------ Extracted material ------

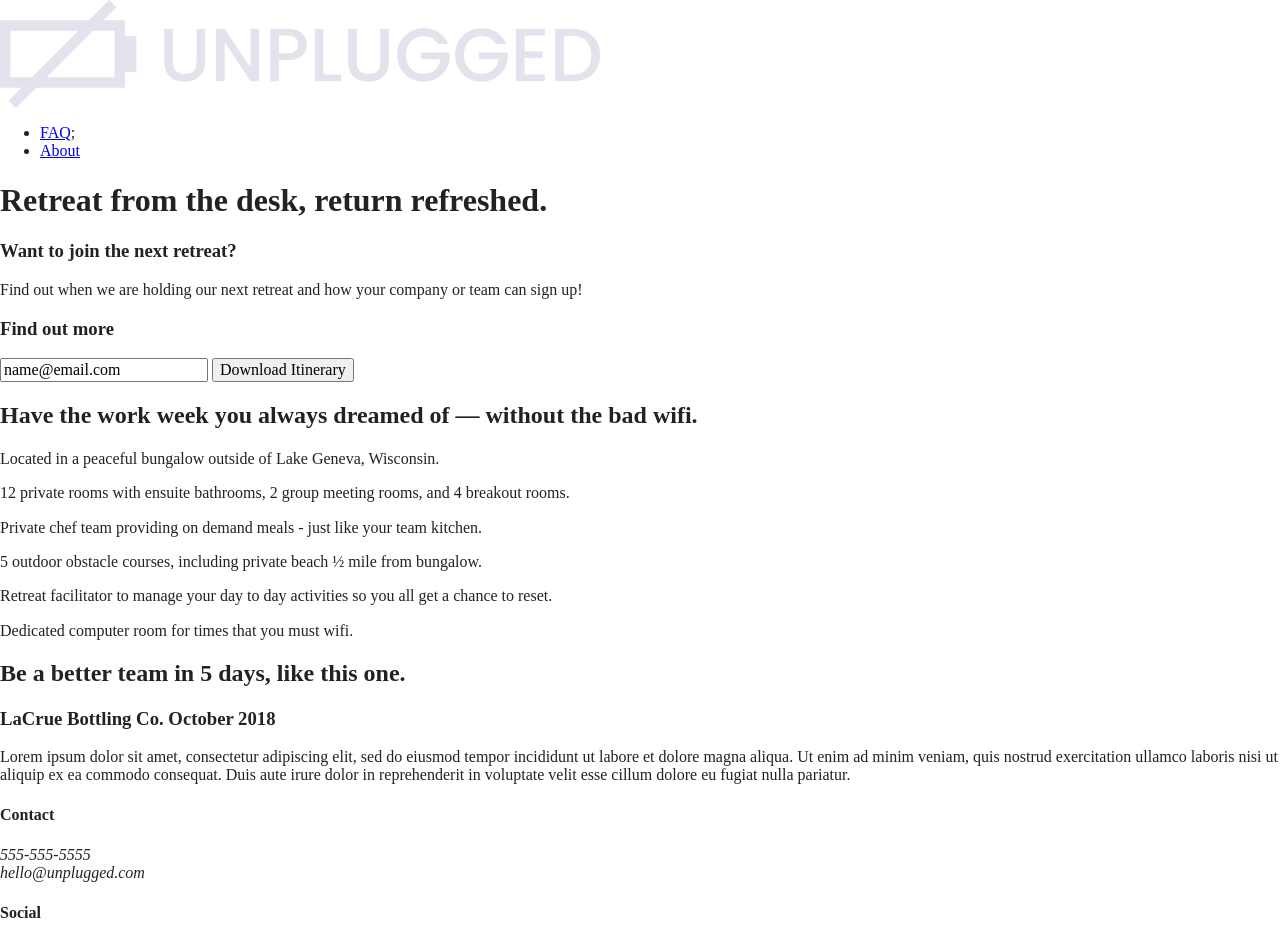
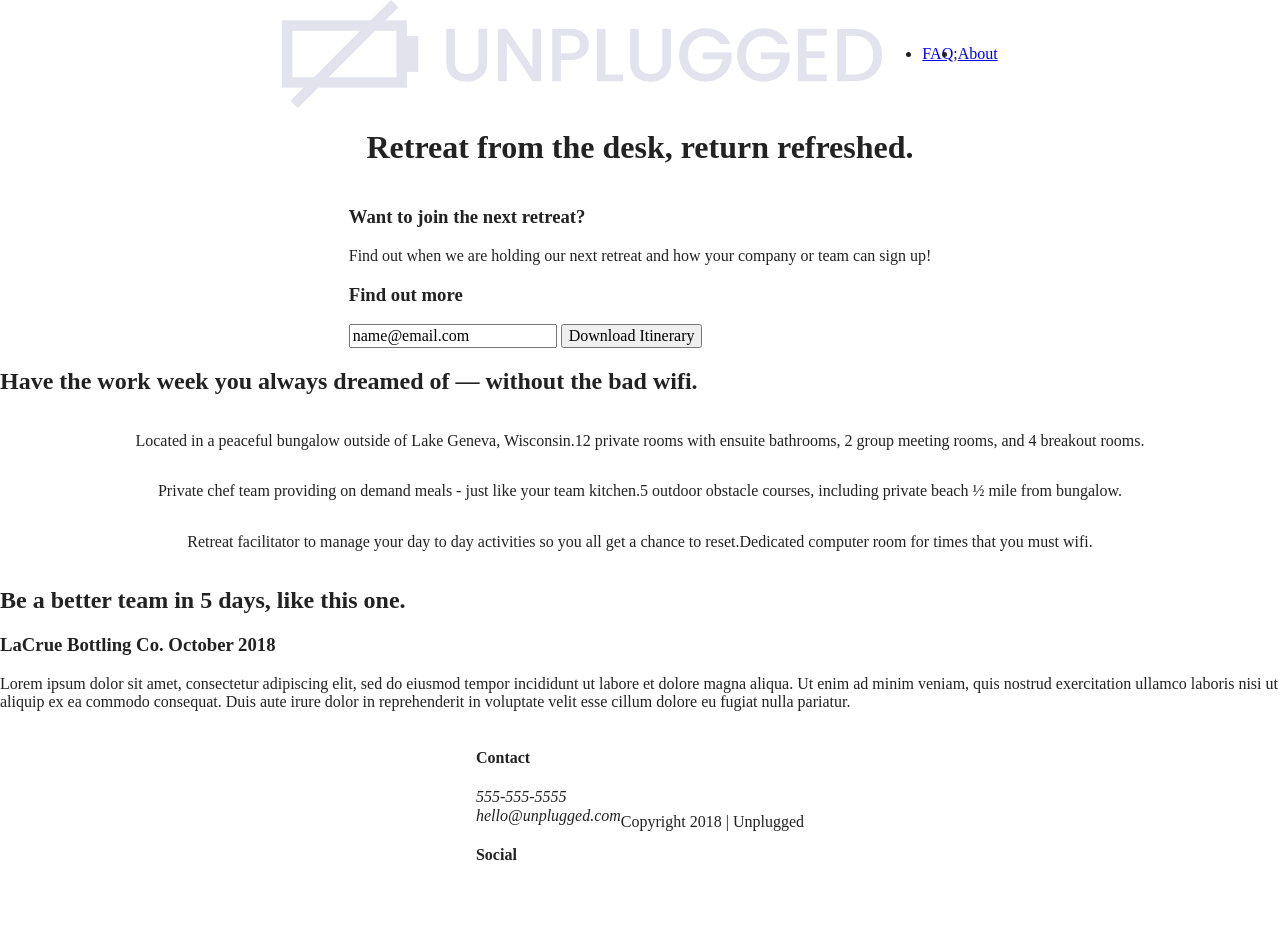
Before and after one commit to tatto218/unplugged, a website built with Parcel: page index.html in a window 1280 px wide. Shown: the top 925 px of the page. Built offline with nearby package versions, Linux system fonts and the light colour scheme.

Commit message:
Added Flexbox to main.css

```diff
--- a/css/main.css
+++ b/css/main.css
@@ -86,6 +86,127 @@ textarea {
 /* ==========================================================================
    Author's custom styles
    ========================================================================== */
+
+/* -------------------- Base Header - Footer Styles -------------------- */
+/* -------------------- Base Header - Footer Styles -------------------- */
+
+header,
+footer {
+  display: flex;
+  justify-content: center;
+  align-items: center;
+  flex-flow: row wrap;
+}
+
+header .content-wrapper {
+  display: flex;
+  justify-content: center;
+  align-items: center;
+  flex-flow: row wrap;
+}
+
+header nav {
+  display: flex;
+  justify-content: space-around;
+  align-items: center;
+  flex-flow: row wrap;
+}
+
+header nav ul {
+  display: flex;
+  justify-content: space-around;
+}
+
+footer .social-icons {
+  display: flex;
+  justify-content: space-around;
+  align-items: center;
+}
+
+footer .social-icons p {
+  display: flex;
+  justify-content: center;
+  align-items: center;
+}
+
+
+/* -------------------- Mobile Styles - Homepage -------------------- */
+
+/* Hero Area */
+
+.hero-area {
+  display: flex;
+  justify-content: center;
+  flex-flow: row wrap;
+}
+
+/* Aside */
+
+aside {
+  display: flex;
+  justify-content: center;
+  align-items: center;
+  flex-flow: row wrap;
+}
+
+/* Features */
+
+.features {
+  display: flex;
+  justify-content: center;
+  flex-flow: row wrap;
+}
+
+.features .features-items {
+  display: flex;
+  justify-content: center;
+  align-items: center;
+  flex-flow: row wrap;
+}
+
+/* Reviews */
+
+.reviews {
+  display: flex;
+  justify-content: center;
+  flex-flow: row wrap;
+}
+
+/* ==========================================================================
+   About Page
+   ========================================================================== */
+
+.mission {
+  display: flex;
+  justify-content: center;
+  align-items: center;
+  flex-flow: row wrap;
+}
+
+.contact-section {
+  display: flex;
+  justify-content: center;
+  align-items: center;
+  flex-flow: row wrap;
+}
+
+/* ==========================================================================
+   FAQ Page
+   ========================================================================== */
+
+.faq {
+  display: flex;
+  justify-content: center;
+  align-items: center;
+  flex-flow: row wrap;
+}
+
+.faq .content-wrapper {
+  display: flex;
+  justify-content: center;
+  align-items: center;
+  flex-flow: row wrap;
+}
 
 /* ==========================================================================
    Helper classes
@@ -180,9 +301,9 @@ textarea {
 }
 
 @media print,
-  (-webkit-min-device-pixel-ratio: 1.25),
-  (min-resolution: 1.25dppx),
-  (min-resolution: 120dpi) {
+(-webkit-min-device-pixel-ratio: 1.25),
+(min-resolution: 1.25dppx),
+(min-resolution: 120dpi) {
   /* Style adjustments for high resolution devices */
 }
 
@@ -193,6 +314,7 @@ textarea {
    ========================================================================== */
 
 @media print {
+
   *,
   *::before,
   *::after {
--- a/index.html
+++ b/index.html
@@ -110,7 +110,6 @@
     </section>
 
     <section class="reviews">
-      <section class="reviews">
       <div class="content-wrapper">
         <h2>Be a better team in 5 days, like this one.</h2>
         <article>
```
Lines whose indentation alone changed are shown as unchanged.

------

(To do): Restate the material word for word; no picture should appear in the copy.

(Answer for this exercise):
Before and after one commit to tatto218/unplugged, a website built with Parcel: page index.html in a window 1280 px wide. Shown: the top 925 px of the page. Built offline with nearby package versions, Linux system fonts and the light colour scheme.

Commit message:
Added Flexbox to main.css

```diff
--- a/css/main.css
+++ b/css/main.css
@@ -86,6 +86,127 @@ textarea {
 /* ==========================================================================
    Author's custom styles
    ========================================================================== */
+
+/* -------------------- Base Header - Footer Styles -------------------- */
+/* -------------------- Base Header - Footer Styles -------------------- */
+
+header,
+footer {
+  display: flex;
+  justify-content: center;
+  align-items: center;
+  flex-flow: row wrap;
+}
+
+header .content-wrapper {
+  display: flex;
+  justify-content: center;
+  align-items: center;
+  flex-flow: row wrap;
+}
+
+header nav {
+  display: flex;
+  justify-content: space-around;
+  align-items: center;
+  flex-flow: row wrap;
+}
+
+header nav ul {
+  display: flex;
+  justify-content: space-around;
+}
+
+footer .social-icons {
+  display: flex;
+  justify-content: space-around;
+  align-items: center;
+}
+
+footer .social-icons p {
+  display: flex;
+  justify-content: center;
+  align-items: center;
+}
+
+
+/* -------------------- Mobile Styles - Homepage -------------------- */
+
+/* Hero Area */
+
+.hero-area {
+  display: flex;
+  justify-content: center;
+  flex-flow: row wrap;
+}
+
+/* Aside */
+
+aside {
+  display: flex;
+  justify-content: center;
+  align-items: center;
+  flex-flow: row wrap;
+}
+
+/* Features */
+
+.features {
+  display: flex;
+  justify-content: center;
+  flex-flow: row wrap;
+}
+
+.features .features-items {
+  display: flex;
+  justify-content: center;
+  align-items: center;
+  flex-flow: row wrap;
+}
+
+/* Reviews */
+
+.reviews {
+  display: flex;
+  justify-content: center;
+  flex-flow: row wrap;
+}
+
+/* ==========================================================================
+   About Page
+   ========================================================================== */
+
+.mission {
+  display: flex;
+  justify-content: center;
+  align-items: center;
+  flex-flow: row wrap;
+}
+
+.contact-section {
+  display: flex;
+  justify-content: center;
+  align-items: center;
+  flex-flow: row wrap;
+}
+
+/* ==========================================================================
+   FAQ Page
+   ========================================================================== */
+
+.faq {
+  display: flex;
+  justify-content: center;
+  align-items: center;
+  flex-flow: row wrap;
+}
+
+.faq .content-wrapper {
+  display: flex;
+  justify-content: center;
+  align-items: center;
+  flex-flow: row wrap;
+}
 
 /* ==========================================================================
    Helper classes
@@ -180,9 +301,9 @@ textarea {
 }
 
 @media print,
-  (-webkit-min-device-pixel-ratio: 1.25),
-  (min-resolution: 1.25dppx),
-  (min-resolution: 120dpi) {
+(-webkit-min-device-pixel-ratio: 1.25),
+(min-resolution: 1.25dppx),
+(min-resolution: 120dpi) {
   /* Style adjustments for high resolution devices */
 }
 
@@ -193,6 +314,7 @@ textarea {
    ========================================================================== */
 
 @media print {
+
   *,
   *::before,
   *::after {
--- a/index.html
+++ b/index.html
@@ -110,7 +110,6 @@
     </section>
 
     <section class="reviews">
-      <section class="reviews">
       <div class="content-wrapper">
         <h2>Be a better team in 5 days, like this one.</h2>
         <article>
```
Lines whose indentation alone changed are shown as unchanged.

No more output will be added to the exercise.